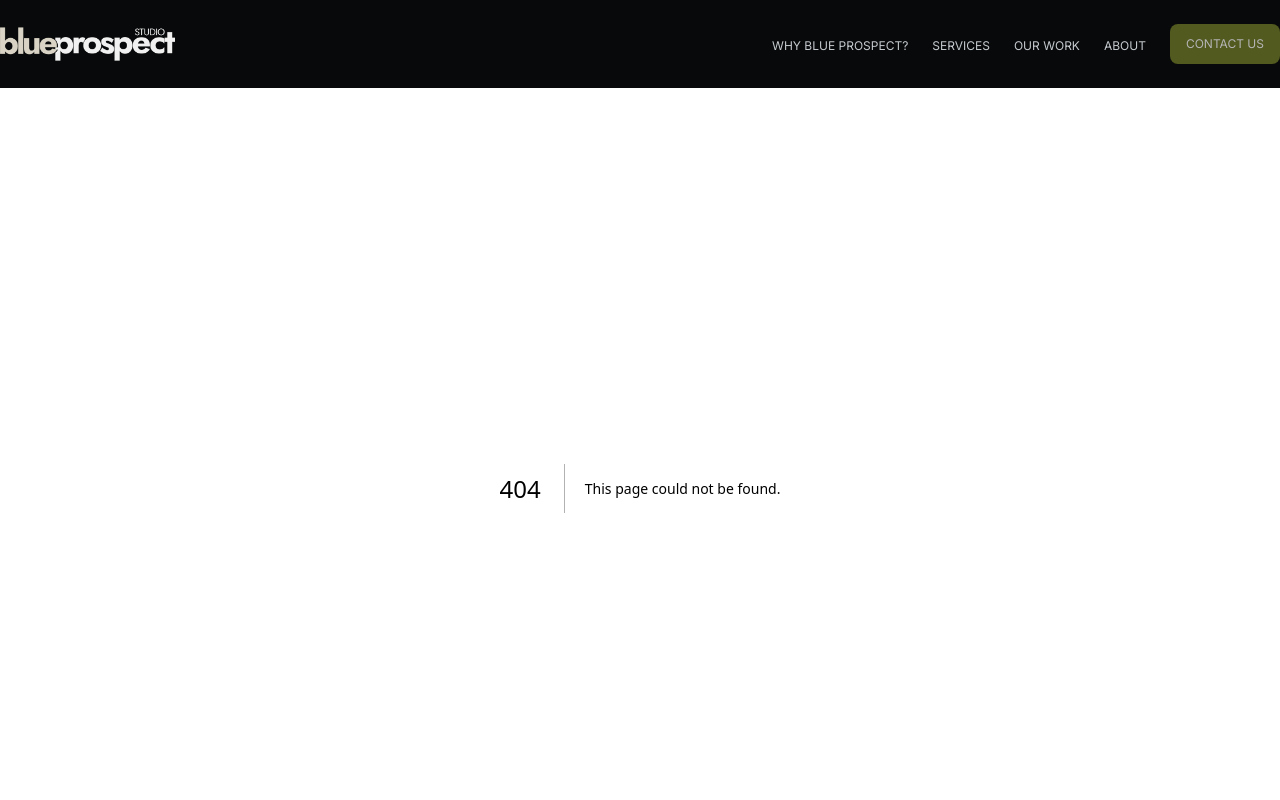
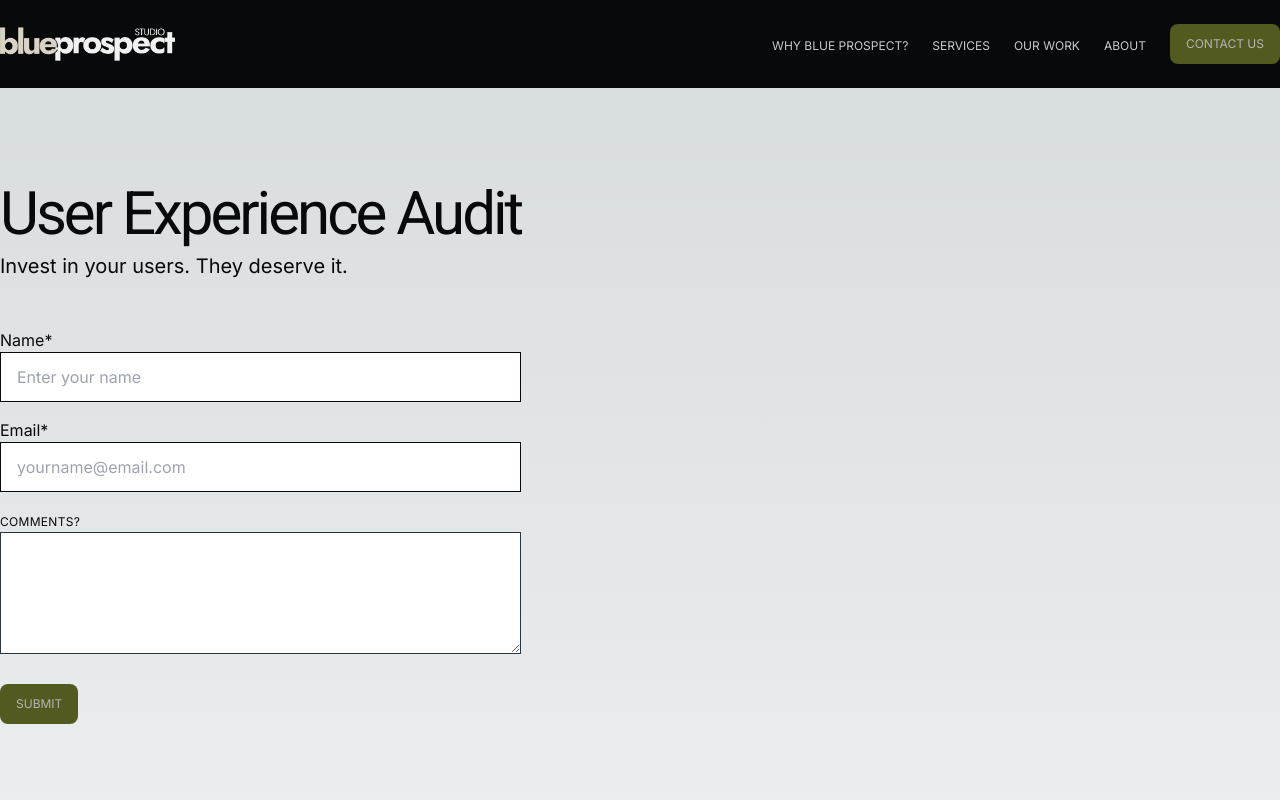
Before and after one commit to rogerkatona/blueProspectStudio, a Next.js app: page /campaign in a window 1280 px wide. Before the commit this address had no page. Shown: the top 800 px of the page. Built offline with nearby package versions, Linux system fonts and the light colour scheme.

Commit message:
Form updates

```diff
--- /dev/null
+++ b/src/app/campaign/page.js
@@ -0,0 +1,28 @@
+import Head from 'next/head'
+import  { Form } from "../components/form";
+import {useEffect, useRef, useState} from "react";
+
+
+export default function Campaign01() {
+
+    const initialRef = useRef()
+    return (
+        <>
+            <div>
+                <header className="w-full bg-campaign.500 xl:px-0 md:px-12 px-6 xl:py-24 py-12">
+                    <section className='flex lg:flex-row flex-col justify-between items-center max-w-7xl mx-auto'>
+                        <div className=''>
+                            <div className='font-roboto text-6xl tracking-tighter text-white.100'>User Experience Audit</div>
+                            <div className='text-tan.500 text-xl md:py-2 py-6'>Invest in your users.  They deserve it.</div>
+                            <div className="md:my-10  bg-campaignLight w-full flex flex-col justify-center">
+                                <Form initialRef={initialRef} />
+                            </div>
+
+                        </div>
+
+                    </section>
+                </header>
+            </div>
+        </>
+    )
+}
--- a/src/app/components/form.js
+++ b/src/app/components/form.js
@@ -1,8 +1,12 @@
 "use client"; // This is a client component 👈🏽
 
 import {useState} from "react";
+import {usePathname} from 'next/navigation'
+
 
 export const Form = ({ initialRef}) => {
+
+    const pathname = usePathname();
 
     const initialState = {
         name: '',
@@ -26,13 +30,13 @@ export const Form = ({ initialRef}) => {
     const handleContactFormSubmit = async (e) => {
         e.preventDefault()
 
-        if (router.pathname.startsWith("/campaign/")){
+        if (pathname.startsWith("/campaign/")){
             setCampaignState(true)
         }
 
-        const location = campaignState === true ? 'campaign-usAudit-blueprospect.com' : ' FryTech website contact form'
+        const location = campaignState === true ? 'campaign-usAudit-blueprospect.com' : 'blueprospect.com'
         const endpoint =
-            "https://ke37371vfe.execute-api.us-east-1.amazonaws.com/default/sendContactEmailFryTech";
+            "https://ke37371vfe.execute-api.us-east-1.amazonaws.com/default/sendContactEmail";
         // We use JSON.stringify here so the data can be sent as a string via HTTP
         const body = JSON.stringify({
             senderName: formState.name,
@@ -53,7 +57,7 @@ export const Form = ({ initialRef}) => {
                     .then((res) => {
                     if (res.status === 200 || 500) {
                         setToastMessage({message:(
-                                <div className={`${router.pathname.startsWith("/campaign/")  ? 'hidden' : 'block'} absolute bottom-0 text-white.100 -mb-10`}>
+                                <div className={`${pathname.startsWith("/campaign/")  ? 'hidden' : 'block'} absolute bottom-0 text-bg100 -mb-10`}>
                                     Thank you for reaching out to us.  We&apos;ll respond to you shortly!  Have a great day.
                                 </div>
                             )});
@@ -62,14 +66,14 @@ export const Form = ({ initialRef}) => {
                 })
             } catch (e) {
                 setToastMessage({message:(
-                        <div className="text-lightRed.900 font-bold absolute bottom-0 -mb-10">
+                        <div className="text-bg100 font-bold absolute bottom-0 -mb-10">
                             Deepest apologies.  There was an error with your request.  Please try again later.
                         </div>
                     )})
             }
         } else {
             setToastMessage({message:(
-                    <div className="text-lightRed.900 font-bold absolute -bottom-1 -mb-10 ">
+                    <div className="text-bg100 font-bold absolute -bottom-1 -mb-10 ">
                         Please verify all fields are filled out.
                     </div>
                 )})
@@ -92,7 +96,7 @@ export const Form = ({ initialRef}) => {
                     </label>
                     <input
                         ref={initialRef}
-                        className="text-darkBlue.700 border py-3 px-4 mb-4"
+                        className="text-bg500 border py-3 px-4 mb-4"
                         placeholder="Enter your name"
                         value={formState.name}
                         onChange={(e) =>
@@ -105,7 +109,7 @@ export const Form = ({ initialRef}) => {
                         Email*
                     </label>
                     <input
-                        className="text-darkBlue.700 border py-3 px-4 mb-4"
+                        className="text-bg500 border py-3 px-4 mb-4"
                         placeholder="yourname@email.com"
                         type="email"
                         value={formState.email}
@@ -122,7 +126,7 @@ export const Form = ({ initialRef}) => {
                         </label>
                         <div>
                         <textarea
-                            className="w-full border border-darkBlue.700 py-3 px-4 mb-4 "
+                            className="text-bg500  w-full border border-blue800 py-3 px-4 mb-4 "
                             rows="4"
                             value={formState.contactMessage}
                             onChange={(e) =>
@@ -132,10 +136,10 @@ export const Form = ({ initialRef}) => {
                         </div>
                     </div>
                 </div>
-                <div className="">
+                <div className="pt-2">
                     <button
                         type="submit"
-                        className = "text-xs text-medBlue.500 uppercase px-3 py-2 lg:mt-0 mt-2 rounded-lg bg-tan.100">
+                        className="bg-yellow900 hover:bg-yellow600 hover:text-bg100 text-xs text-bg100 uppercase px-4 py-3 rounded-lg  md:mt-0 mt-6"> Submit
                     </button>
                 </div>
             </div>
--- a/src/app/components/modal.js
+++ b/src/app/components/modal.js
@@ -8,13 +8,13 @@ const Modal = ({ isShowing, hide }) => isShowing ? ReactDOM.createPortal(
 
     <>
         <div className="relative" aria-modal aria-hidden tabIndex={-1} role="dialog">
-            <div className="w-full h-full z-20 bg-bg-contactModal bg-cover fixed top-0 left-0 flex flex-row">
+            <div className="w-full h-full z-20 bg-hero-about bg-cover fixed top-0 left-0 flex flex-row">
 
                 <section className="fixed right-0">
                     <div className="modal-close cursor-pointer z-20 p-4">
                         <button type="button" className="text-white.100" data-dismiss="modal" aria-label="Close" onClick={hide}>
                             <span aria-hidden="true">
-                                <svg className="fill-current text-white.700" xmlns="http://www.w3.org/2000/svg" width="32" height="32"
+                                <svg className="fill-bg100 text-bg100" xmlns="http://www.w3.org/2000/svg" width="32" height="32"
                                      viewBox="0 0 18 18">
                                     <path
                                         d="M14.53 4.53l-1.06-1.06L9 7.94 4.53 3.47 3.47 4.53 7.94 9l-4.47 4.47 1.06 1.06L9 10.06l4.47 4.47 1.06-1.06L10.06 9z"></path>
@@ -24,14 +24,14 @@ const Modal = ({ isShowing, hide }) => isShowing ? ReactDOM.createPortal(
                     </div>
                 </section>
 
-                <section className="max-w-7xl mx-auto flex flex-col justify-center xl:w-1/2 w-full md:px-12 px-2 pt-24 ">
+                <section className="max-w-8xl mx-auto flex flex-col  xl:w-3/4 w-full md:px-12 px-2 pt-24 ">
                     <div className="lg:p-12 p-6">
-                        <div className="font-bebasNeue text-6xl text-white.100  flex flex-row justify-center pb-12">
-                            Contact FryTech
+                        <div className="font-bebasNeue text-6xl text-bg100  flex flex-row  pb-4 ">
+                            Contact
                         </div>
-                        <div className="text-gray.200 flex flex-row justify-center pb-12 text-center">
+                        <div className="text-bg200 flex flex-row  pb-8">
                             <div className="" >
-                                Provide your information and we will reach out to quickly to discuss how we can help. We look forward to hearing from you soon!
+                                We value your feedback, inquiries, and suggestions. Our dedicated support team is ready to provide you with the information and assistance you need. Feel free to reach out to us via the contact form below, and we'll get back to you as soon as possible. Thank you for choosing Blue Prospect – where customer satisfaction is our priority.
                             </div>
                         </div>
                         <Form/>
```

◆ **TO DO**: The whole listing above is to be repeated exactly, apart from its pictures.

◆ **ANSWER TO THIS PROBLEM**:
Before and after one commit to rogerkatona/blueProspectStudio, a Next.js app: page /campaign in a window 1280 px wide. Before the commit this address had no page. Shown: the top 800 px of the page. Built offline with nearby package versions, Linux system fonts and the light colour scheme.

Commit message:
Form updates

```diff
--- /dev/null
+++ b/src/app/campaign/page.js
@@ -0,0 +1,28 @@
+import Head from 'next/head'
+import  { Form } from "../components/form";
+import {useEffect, useRef, useState} from "react";
+
+
+export default function Campaign01() {
+
+    const initialRef = useRef()
+    return (
+        <>
+            <div>
+                <header className="w-full bg-campaign.500 xl:px-0 md:px-12 px-6 xl:py-24 py-12">
+                    <section className='flex lg:flex-row flex-col justify-between items-center max-w-7xl mx-auto'>
+                        <div className=''>
+                            <div className='font-roboto text-6xl tracking-tighter text-white.100'>User Experience Audit</div>
+                            <div className='text-tan.500 text-xl md:py-2 py-6'>Invest in your users.  They deserve it.</div>
+                            <div className="md:my-10  bg-campaignLight w-full flex flex-col justify-center">
+                                <Form initialRef={initialRef} />
+                            </div>
+
+                        </div>
+
+                    </section>
+                </header>
+            </div>
+        </>
+    )
+}
--- a/src/app/components/form.js
+++ b/src/app/components/form.js
@@ -1,8 +1,12 @@
 "use client"; // This is a client component 👈🏽
 
 import {useState} from "react";
+import {usePathname} from 'next/navigation'
+
 
 export const Form = ({ initialRef}) => {
+
+    const pathname = usePathname();
 
     const initialState = {
         name: '',
@@ -26,13 +30,13 @@ export const Form = ({ initialRef}) => {
     const handleContactFormSubmit = async (e) => {
         e.preventDefault()
 
-        if (router.pathname.startsWith("/campaign/")){
+        if (pathname.startsWith("/campaign/")){
             setCampaignState(true)
         }
 
-        const location = campaignState === true ? 'campaign-usAudit-blueprospect.com' : ' FryTech website contact form'
+        const location = campaignState === true ? 'campaign-usAudit-blueprospect.com' : 'blueprospect.com'
         const endpoint =
-            "https://ke37371vfe.execute-api.us-east-1.amazonaws.com/default/sendContactEmailFryTech";
+            "https://ke37371vfe.execute-api.us-east-1.amazonaws.com/default/sendContactEmail";
         // We use JSON.stringify here so the data can be sent as a string via HTTP
         const body = JSON.stringify({
             senderName: formState.name,
@@ -53,7 +57,7 @@ export const Form = ({ initialRef}) => {
                     .then((res) => {
                     if (res.status === 200 || 500) {
                         setToastMessage({message:(
-                                <div className={`${router.pathname.startsWith("/campaign/")  ? 'hidden' : 'block'} absolute bottom-0 text-white.100 -mb-10`}>
+                                <div className={`${pathname.startsWith("/campaign/")  ? 'hidden' : 'block'} absolute bottom-0 text-bg100 -mb-10`}>
                                     Thank you for reaching out to us.  We&apos;ll respond to you shortly!  Have a great day.
                                 </div>
                             )});
@@ -62,14 +66,14 @@ export const Form = ({ initialRef}) => {
                 })
             } catch (e) {
                 setToastMessage({message:(
-                        <div className="text-lightRed.900 font-bold absolute bottom-0 -mb-10">
+                        <div className="text-bg100 font-bold absolute bottom-0 -mb-10">
                             Deepest apologies.  There was an error with your request.  Please try again later.
                         </div>
                     )})
             }
         } else {
             setToastMessage({message:(
-                    <div className="text-lightRed.900 font-bold absolute -bottom-1 -mb-10 ">
+                    <div className="text-bg100 font-bold absolute -bottom-1 -mb-10 ">
                         Please verify all fields are filled out.
                     </div>
                 )})
@@ -92,7 +96,7 @@ export const Form = ({ initialRef}) => {
                     </label>
                     <input
                         ref={initialRef}
-                        className="text-darkBlue.700 border py-3 px-4 mb-4"
+                        className="text-bg500 border py-3 px-4 mb-4"
                         placeholder="Enter your name"
                         value={formState.name}
                         onChange={(e) =>
@@ -105,7 +109,7 @@ export const Form = ({ initialRef}) => {
                         Email*
                     </label>
                     <input
-                        className="text-darkBlue.700 border py-3 px-4 mb-4"
+                        className="text-bg500 border py-3 px-4 mb-4"
                         placeholder="yourname@email.com"
                         type="email"
                         value={formState.email}
@@ -122,7 +126,7 @@ export const Form = ({ initialRef}) => {
                         </label>
                         <div>
                         <textarea
-                            className="w-full border border-darkBlue.700 py-3 px-4 mb-4 "
+                            className="text-bg500  w-full border border-blue800 py-3 px-4 mb-4 "
                             rows="4"
                             value={formState.contactMessage}
                             onChange={(e) =>
@@ -132,10 +136,10 @@ export const Form = ({ initialRef}) => {
                         </div>
                     </div>
                 </div>
-                <div className="">
+                <div className="pt-2">
                     <button
                         type="submit"
-                        className = "text-xs text-medBlue.500 uppercase px-3 py-2 lg:mt-0 mt-2 rounded-lg bg-tan.100">
+                        className="bg-yellow900 hover:bg-yellow600 hover:text-bg100 text-xs text-bg100 uppercase px-4 py-3 rounded-lg  md:mt-0 mt-6"> Submit
                     </button>
                 </div>
             </div>
--- a/src/app/components/modal.js
+++ b/src/app/components/modal.js
@@ -8,13 +8,13 @@ const Modal = ({ isShowing, hide }) => isShowing ? ReactDOM.createPortal(
 
     <>
         <div className="relative" aria-modal aria-hidden tabIndex={-1} role="dialog">
-            <div className="w-full h-full z-20 bg-bg-contactModal bg-cover fixed top-0 left-0 flex flex-row">
+            <div className="w-full h-full z-20 bg-hero-about bg-cover fixed top-0 left-0 flex flex-row">
 
                 <section className="fixed right-0">
                     <div className="modal-close cursor-pointer z-20 p-4">
                         <button type="button" className="text-white.100" data-dismiss="modal" aria-label="Close" onClick={hide}>
                             <span aria-hidden="true">
-                                <svg className="fill-current text-white.700" xmlns="http://www.w3.org/2000/svg" width="32" height="32"
+                                <svg className="fill-bg100 text-bg100" xmlns="http://www.w3.org/2000/svg" width="32" height="32"
                                      viewBox="0 0 18 18">
                                     <path
                                         d="M14.53 4.53l-1.06-1.06L9 7.94 4.53 3.47 3.47 4.53 7.94 9l-4.47 4.47 1.06 1.06L9 10.06l4.47 4.47 1.06-1.06L10.06 9z"></path>
@@ -24,14 +24,14 @@ const Modal = ({ isShowing, hide }) => isShowing ? ReactDOM.createPortal(
                     </div>
                 </section>
 
-                <section className="max-w-7xl mx-auto flex flex-col justify-center xl:w-1/2 w-full md:px-12 px-2 pt-24 ">
+                <section className="max-w-8xl mx-auto flex flex-col  xl:w-3/4 w-full md:px-12 px-2 pt-24 ">
                     <div className="lg:p-12 p-6">
-                        <div className="font-bebasNeue text-6xl text-white.100  flex flex-row justify-center pb-12">
-                            Contact FryTech
+                        <div className="font-bebasNeue text-6xl text-bg100  flex flex-row  pb-4 ">
+                            Contact
                         </div>
-                        <div className="text-gray.200 flex flex-row justify-center pb-12 text-center">
+                        <div className="text-bg200 flex flex-row  pb-8">
                             <div className="" >
-                                Provide your information and we will reach out to quickly to discuss how we can help. We look forward to hearing from you soon!
+                                We value your feedback, inquiries, and suggestions. Our dedicated support team is ready to provide you with the information and assistance you need. Feel free to reach out to us via the contact form below, and we'll get back to you as soon as possible. Thank you for choosing Blue Prospect – where customer satisfaction is our priority.
                             </div>
                         </div>
                         <Form/>
```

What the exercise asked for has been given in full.